Curious about his grandmother's generation and what they did in the war, [writer Nicholas Pringle] decided three years ago to send letters to local newspapers across the country asking for those who lived through the war to write to him with their experiences.
He rounded off his request with this question: 'Are you happy with how your country has turned out? What do you think your fallen comrades would have made of life in 21st-century Britain?'
What is extraordinary about the 150 replies he received, which he has now published as a book, is their vehement insistence that those who made the ultimate sacrifice in the war would now be turning in their graves.
There is the occasional bright spot - one veteran describes Britain as 'still the best country in the world' - but the overall tone is one of profound disillusionment.
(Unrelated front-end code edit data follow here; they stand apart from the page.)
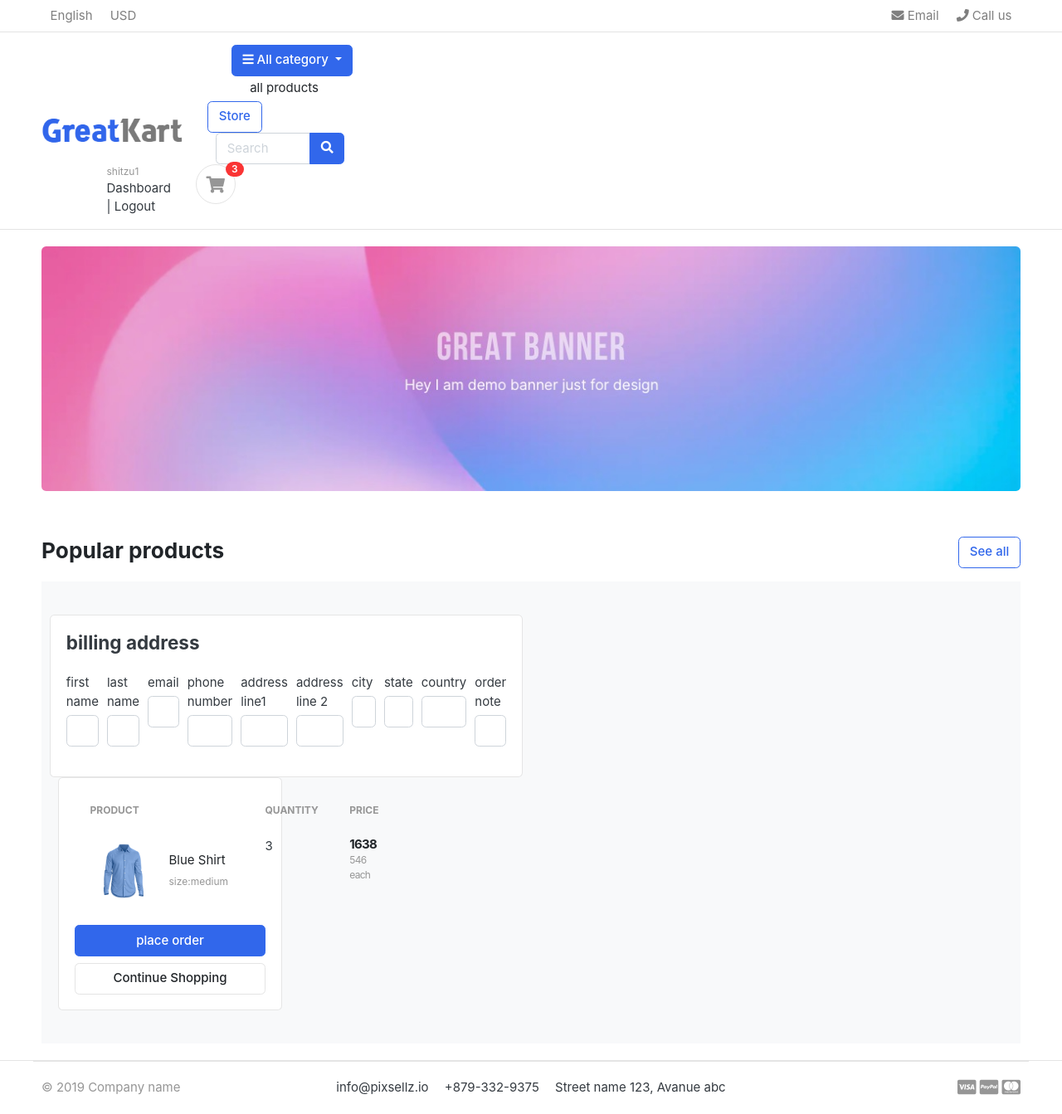
After one commit to aparnavenugopal/greatkart, a Django app: page /cart/checkout/ in a window 1280 px wide. The commit adds this page. Shown: the whole page at 83% size. Run offline with Django 3.2, Linux system fonts and the light colour scheme; a user stored in the database is signed in; data comes from the database, SQL or seed files in the repository; both versions use the stored data as it was after the commit; some libraries are stand-ins or nearby versions; some web fonts are replaced.

Commit message:
before adding orders app

```diff
--- a/carts/context_processors.py
+++ b/carts/context_processors.py
@@ -9,7 +9,11 @@ def counter(request):
     else:
         try:
             cart=Cart.objects.filter(cart_id=_cart_id(request))
-            cart_items=CartItem.objects.all().filter(cart=cart[:1])
+            if request.user.is_authenticated:
+                cart_items=CartItem.objects.all().filter(user=request.user)
+            else:
+                cart_items=CartItem.objects.all().filter(cart=cart[:1])
+            #cart_items=CartItem.objects.all().filter(cart=cart[:1])
             for cart_item in cart_items:
                 cart_count+=cart_item.quantity
         except Cart.DoesNotExist:
--- a/carts/models.py
+++ b/carts/models.py
@@ -1,5 +1,6 @@
 from django.db import models
 from store.models import Product,Variation
+from accounts.models import Account
 
 
 # Create your models here.
@@ -12,6 +13,7 @@ class Cart(models.Model):
 
 
 class CartItem(models.Model):
+    user=models.ForeignKey(Account,on_delete=models.CASCADE, null=True, blank=True)
     product   = models.ForeignKey(Product,on_delete=models.CASCADE)
     variations=models.ManyToManyField(Variation,blank=True)
     cart      = models.ForeignKey(Cart,on_delete=models.CASCADE)
--- a/carts/urls.py
+++ b/carts/urls.py
@@ -7,4 +7,5 @@ urlpatterns=[
      path('add_cart/<int:product_id>/',views.add_cart,name='add_cart'),
      path('remove_cart/<int:product_id>/<int:cart_item_id>/',views.remove_cart,name='remove_cart'),
      path('remove_cart_item/<int:product_id>/<int:cart_item_id>/',views.remove_cart_item,name='remove_cart_item'),
+     path('checkout/',views.checkout,name='checkout'),
 ]
--- a/carts/views.py
+++ b/carts/views.py
@@ -1,6 +1,7 @@
 from django.shortcuts import render,redirect,get_object_or_404
 from django.http import HttpResponse
 from django.core.exceptions import ObjectDoesNotExist
+from django.contrib.auth.decorators import login_required
 from store.models import Product,Variation
 from . models import Cart,CartItem
 
@@ -13,81 +14,151 @@ def _cart_id(request):
 
 
 def add_cart(request,product_id):
+    current_user=request.user
     product=Product.objects.get(id=product_id)
-    product_variation=[]
-    if request.method=='POST':
-        for item in request.POST:
-            key=item
-            value=request.POST[key]
-            try:
-                variation=Variation.objects.get(product=product,variation_category__iexact=key,variation_value__iexact=value)
-                product_variation.append(variation)
-            except:
-                pass
-        '''color=request.POST['color']
-        size=request.POST['size']
-        print(key,value)'''
+    #if the user is authrenticated
+    if current_user.is_authenticated:
+        product_variation=[]
+        if request.method=='POST':
+            for item in request.POST:
+                key=item
+                value=request.POST[key]
+                try:
+                    variation=Variation.objects.get(product=product,variation_category__iexact=key,variation_value__iexact=value)
+                    product_variation.append(variation)
+                except:
+                    pass
+            '''color=request.POST['color']
+            size=request.POST['size']
+            print(key,value)'''
 
-        #return HttpResponse(color+ " "+size)
-    product=Product.objects.get(id=product_id)
-    try:
-        cart=Cart.objects.get(cart_id=_cart_id(request))
-    except Cart.DoesNotExist:
-        cart=Cart.objects.create(
-            cart_id=_cart_id(request)
-        )
-    cart.save()
-    is_cart_item_exists=CartItem.objects.filter(product=product,cart=cart).exists()
-    if is_cart_item_exists:
-        cart_item=CartItem.objects.filter(product=product,cart=cart)
-        ex_var_list=[]
-        id=[]
-        for item in cart_item:
-            existing_variation=item.variations.all()
-            ex_var_list.append(list(existing_variation))
-            id.append(item.id)
-        print(ex_var_list)
-        if product_variation in ex_var_list:
-            index=ex_var_list.index(product_variation)
-            item_id=id[index]
-            item=CartItem.objects.get(product=product,id=item_id)
-            item.quantity+=1
-            item.save()
+            #return HttpResponse(color+ " "+size)
+        product=Product.objects.get(id=product_id)
 
+        is_cart_item_exists=CartItem.objects.filter(product=product,user=current_user).exists()
+        if is_cart_item_exists:
+            cart_item=CartItem.objects.filter(product=product,user=current_user)
+            ex_var_list=[]
+            id=[]
+            for item in cart_item:
+                existing_variation=item.variations.all()
+                ex_var_list.append(list(existing_variation))
+                id.append(item.id)
+            print(ex_var_list)
+            if product_variation in ex_var_list:
+                index=ex_var_list.index(product_variation)
+                item_id=id[index]
+                item=CartItem.objects.get(product=product,id=item_id)
+                item.quantity+=1
+                item.save()
+
+            else:
+                item=CartItem.objects.create(product=product,quantity=1,user=current_user)
+
+                if len(product_variation) > 0:
+                    item.variations.clear()
+                    item.variations.add(*product_variation)
+                #cart_item.quantity+=1
+                item.save()
         else:
-            item=CartItem.objects.create(product=product,quantity=1,cart=cart)
+            cart_item=CartItem.objects.create(
+                  product=product,
+                  quantity=1,
+                  user=current_user,
+            )
+            if len(product_variation) > 0:
+                cart_item.variations.clear()
+                cart_item.variations.add(*product_variation)
 
-            if len(product_variation) > 0:
-                item.variations.clear()
-                item.variations.add(*product_variation)
-            #cart_item.quantity+=1
-            item.save()
+            cart_item.save()
+
+            #cart_item.save()
 
 
 
+        return redirect('cart')
+        #user is noty authenticated
     else:
-        cart_item=CartItem.objects.create(
-              product=product,
-              quantity=1,
-              cart=cart,
-        )
-        if len(product_variation) > 0:
-            cart_item.variations.clear()
-            cart_item.variations.add(*product_variation)
+        product_variation=[]
+        if request.method=='POST':
+            for item in request.POST:
+                key=item
+                value=request.POST[key]
+                try:
+                    variation=Variation.objects.get(product=product,variation_category__iexact=key,variation_value__iexact=value)
+                    product_variation.append(variation)
+                except:
+                    pass
+            '''color=request.POST['color']
+            size=request.POST['size']
+            print(key,value)'''
 
-        cart_item.save()
+            #return HttpResponse(color+ " "+size)
+        product=Product.objects.get(id=product_id)
+        try:
+            cart=Cart.objects.get(cart_id=_cart_id(request))
+        except Cart.DoesNotExist:
+            cart=Cart.objects.create(
+                cart_id=_cart_id(request)
+            )
+        cart.save()
+        is_cart_item_exists=CartItem.objects.filter(product=product,cart=cart).exists()
+        if is_cart_item_exists:
+            cart_item=CartItem.objects.filter(product=product,cart=cart)
+            ex_var_list=[]
+            id=[]
+            for item in cart_item:
+                existing_variation=item.variations.all()
+                ex_var_list.append(list(existing_variation))
+                id.append(item.id)
+            print(ex_var_list)
+            if product_variation in ex_var_list:
+                index=ex_var_list.index(product_variation)
+                item_id=id[index]
+                item=CartItem.objects.get(product=product,id=item_id)
+                item.quantity+=1
+                item.save()
 
-        #cart_item.save()
+            else:
+                item=CartItem.objects.create(product=product,quantity=1,cart=cart)
+
+                if len(product_variation) > 0:
+                    item.variations.clear()
+                    item.variations.add(*product_variation)
+                #cart_item.quantity+=1
+                item.save()
 
 
 
-    return redirect('cart')
+        else:
+            cart_item=CartItem.objects.create(
+                  product=product,
+                  quantity=1,
+                  cart=cart,
+            )
+            if len(product_variation) > 0:
+                cart_item.variations.clear()
+                cart_item.variations.add(*product_variation)
+
+            cart_item.save()
+
+            #cart_item.save()
+
+
+
+        return redirect('cart')
+
+
 
 def remove_cart(request,product_id,cart_item_id):
-    cart=Cart.objects.get(cart_id=_cart_id(request))
     product=get_object_or_404(Product,id=product_id)
-    cart_item=CartItem.objects.get(product=product,cart=cart,id=cart_item_id)
     try:
+        if request.user.is_authenticated:
+            cart_item=CartItem.objects.get(product=product,user=request.user,id=cart_item_id)
+        else:
+            cart=Cart.objects.get(cart_id=_cart_id(request))
+            cart_item=CartItem.objects.get(product=product,cart=cart,id=cart_item_id)
+
         if cart_item.quantity>1:
             cart_item.quantity -=1
             cart_item.save()
@@ -99,9 +170,17 @@ def remove_cart(request,product_id,cart_item_id):
     return redirect('cart')
 
 def remove_cart_item(request,product_id,cart_item_id):
-    cart=Cart.objects.get(cart_id=_cart_id(request))
+
     product=get_object_or_404(Product,id=product_id)
-    cart_item=CartItem.objects.get(product=product,cart=cart,id=cart_item_id)
+    if request.user.is_authenticated:
+        cart_item=CartItem.objects.get(product=product,user=request.user,id=cart_item_id)
+
+    else:
+        cart=Cart.objects.get(cart_id=_cart_id(request))
+        cart_item=CartItem.objects.get(product=product,cart=cart,id=cart_item_id)
+
+
+
     cart_item.delete()
     return redirect('cart')
 
@@ -110,14 +189,20 @@ def cart(request,total=0,quantity=0,cart_items=None):
     try:
         tax=0
         grand_total=0
-        cart=Cart.objects.get(cart_id=_cart_id(request))
-        cart_items=CartItem.objects.filter(cart=cart,is_active=True)
+        if request.user.is_authenticated:
+            cart_items=CartItem.objects.filter(user=request.user,is_active=True)
+
+        else:
+            cart=Cart.objects.get(cart_id=_cart_id(request))
+            cart_items=CartItem.objects.filter(cart=cart,is_active=True)
+
+
         for cart_item in cart_items:
             total+=(cart_item.product.price*cart_item.quantity)
             quantity+=cart_item.quantity
         tax=(2*total)/100
         grand_total=total+tax
-    except CartItem.DoesNotExist:
+    except ObjectDoesNotExist:
         pass
 
     context={
@@ -128,3 +213,31 @@ def cart(request,total=0,quantity=0,cart_items=None):
        'grand_total':grand_total,
     }
     return render(request,'store/cart.html',context)
+
+@login_required(login_url='login')
+def checkout(request,total=0,quantity=0,cart_items=None):
+    try:
+        tax=0
+        grand_total=0
+        if request.user.is_authenticated:
+            cart_items=CartItem.objects.filter(user=request.user,is_active=True)
+
+        else:
+            cart=Cart.objects.get(cart_id=_cart_id(request))
+            cart_items=CartItem.objects.filter(cart=cart,is_active=True)
+        for cart_item in cart_items:
+            total+=(cart_item.product.price*cart_item.quantity)
+            quantity+=cart_item.quantity
+        tax=(2*total)/100
+        grand_total=total+tax
+    except ObjectDoesNotExist:
+        pass
+
+    context={
+       'total':total,
+       'quantity':quantity,
+       'cart_items':cart_items,
+       'tax':tax,
+       'grand_total':grand_total,
+    }
+    return render(request,'store/checkout.html',context)
--- a/templates/store/cart.html
+++ b/templates/store/cart.html
@@ -104,7 +104,7 @@
 			<p class="text-center mb-3">
 				<img src="{% static './images/misc/payments.png' %}" height="26">
 			</p>
-			<a href="./place-order.html" class="btn btn-primary btn-block"> Checkout </a>
+			<a href="{% url 'checkout' %}" class="btn btn-primary btn-block"> Checkout </a>
 			<a href="{% url 'store' %}" class="btn btn-light btn-block">Continue Shopping</a>
 		</div> <!-- card-body.// -->
 		</div> <!-- card.// -->
--- /dev/null
+++ b/templates/store/checkout.html
@@ -0,0 +1,134 @@
+{% extends 'base.html' %}
+{% load static %}
+
+{% block content %}
+
+
+<section class="section-content padding-y bg">
+<div class="container">
+
+<!-- ============================ COMPONENT 1 ================================= -->
+
+<div class="row">
+	<aside class="col-lg-6">
+<div class="card">
+  <div class="card-body">
+    <h4 class="caerd-title mb-4">billing address</h4>
+    <form action="" method="POST">
+      {% csrf_token %}
+      <div class="form-row">
+        <div class="col form-group">
+          <label for="">first name</label>
+          <input type="text" name="first name" class="form-control" required>
+          </div>
+          <div class="col form-group">
+            <label for="">last name</label>
+            <input type="text" name="last name" class="form-control" required>
+            </div>
+            <div class="col form-group">
+              <label for="">email</label>
+              <input type="text" name="email" class="form-control" required>
+              </div>
+              <div class="col form-group">
+                <label for="">phone number</label>
+                <input type="text" name="phone number" class="form-control" required>
+                </div>
+                <div class="col form-group">
+                  <label for="">address line1</label>
+                  <input type="text" name="address_line_1" class="form-control" required>
+                  </div>
+                  <div class="col form-group">
+                    <label for="">address line 2</label>
+                    <input type="text" name="address_line_2" class="form-control" required>
+                    </div>
+                    <div class="col form-group">
+                      <label for="">city</label>
+                      <input type="text" name="city" class="form-control" required>
+                      </div>
+                      <div class="col form-group">
+                        <label for="">state</label>
+                        <input type="text" name="state" class="form-control" required>
+                        </div>
+                        <div class="col form-group">
+                          <label for="">country</label>
+                          <input type="text" name="country" class="form-control" required>
+                          </div>
+                          <div class="col form-group">
+                            <label for="">order note</label>
+                            <input type="text" name="order note" class="form-control" >
+                            </div>
+          </div>
+
+          </div>
+          </div>
+
+</div> <!-- card.// -->
+
+	</aside> <!-- col.// -->
+	<aside class="col-lg-3">
+
+		<div class="card">
+		<div class="card-body">
+      <table class="table table-borderless table-shopping-cart">
+      <thead class="text-muted">
+      <tr class="small text-uppercase">
+        <th scope="col">Product</th>
+        <th scope="col" width="120">Quantity</th>
+        <th scope="col" width="120">Price</th>
+
+      </tr>
+      </thead>
+      <tbody>
+      	{% for cart_item in cart_items %}
+      <tr>
+      	<td>
+      		<figure class="itemside align-items-center">
+      			<div class="aside"><img src="{{cart_item.product.images.url}}" class="img-sm"></div>
+      			<figcaption class="info">
+      				<a href="{{  cart_item.product.get_url }}" class="title text-dark">{{cart_item.product.product_name}}</a>
+      				<p class="text-muted small">
+                {%if cart_item.variations.all %}
+                {% for item in cart_item.variations.all %}
+                  {{item.variation_category}}:{{item.variation_value}}
+                {% endfor %}
+
+                {% endif %}
+              </p>
+      			</figcaption>
+      		</figure>
+      	</td>
+      	<td>
+      		<!-- col.// -->
+      				<label for ="">{{cart_item.quantity}}</label>
+      	</td>
+      	<td>
+      		<div class="price-wrap">
+      			<var class="price">{{cart_item.sub_total}}</var>
+      			<small class="text-muted">{{cart_item.product.price}} each</small>
+      		</div> <!-- price-wrap .// -->
+      	</td>
+
+      </tr>
+      {% endfor %}
+
+      </tbody>
+      </table>
+
+
+      <button type="submit" name="submit" class="btn btn-primary btn-block">place order</button>
+			<a href="{% url 'store' %}" class="btn btn-light btn-block">Continue Shopping</a>
+      </form>
+		</div> <!-- card-body.// -->
+		</div> <!-- card.// -->
+
+</aside> <!-- col.// -->
+
+
+</div> <!-- row.// -->
+<!-- ============================ COMPONENT 1 END .// ================================= -->
+</div> <!-- container .//  -->
+</section>
+<!-- ========================= SECTION CONTENT END// ========================= -->
+
+
+{% endblock %}
```
Also changed, not shown: accounts/views.py (+54 -2 lines), carts/migrations/0004_cartitem_user.py (added), carts/migrations/0005_auto_20211231_1218.py (added), db.sqlite3, 1 other file.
'I sing no song for the once-proud country that spawned me,' wrote a sailor who fought the Japanese in the Far East, 'and I wonder why I ever tried.'
'My patriotism has gone out of the window,' said another ex-serviceman.
In the Mail this week, Gordon Brown wrote about 'our debt of dignity to the war generation'.
But the truth that emerges from these letters is that the survivors of that war generation have nothing but contempt for his government.
They feel, in a word that leaps out time and time again, 'betrayed'.
The veterans are most concerned with the radical change that Britain has gone through as a result of mass immigration and the culture of political correctness that stifles any dissent:
'People come here, get everything they ask, for free, laughing at our expense,' was a typical observation.
'We old people struggle on pensions, not knowing how to make ends meet. If I had my time again, would we fight as before? Need you ask?'
Many writers are bewildered and overwhelmed by a multicultural Britain that, they say bitterly, they were never consulted about nor feel comfortable with.
'Our country has been given away to foreigners while we, the generation who fought for freedom, are having to sell our homes for care and are being refused medical services because incomers come first.'
Her words may be offensive to many—and rightly so—but Sarah Robinson defiantly states: 'We are affronted by the appearance of Muslim and Sikh costumes on our streets.'
But then political correctness is another thing they take strong issue with, along with politicians generally - 'liars, incompetents and self-aggrandising charlatans' (with the revealing exception of Enoch Powell).
For all of their fighting, killing, and dying in WW2, the British lost their empire, their backbones, their soul—and their country. Would those who fought in Europe, and saw London destroyed from the air, have risked their lives and limbs again if they knew that this would be the Britain that their grandchildren would inherit?
Perhaps Pat Buchanan was right (again) when he called WW2 the "unnecessary war."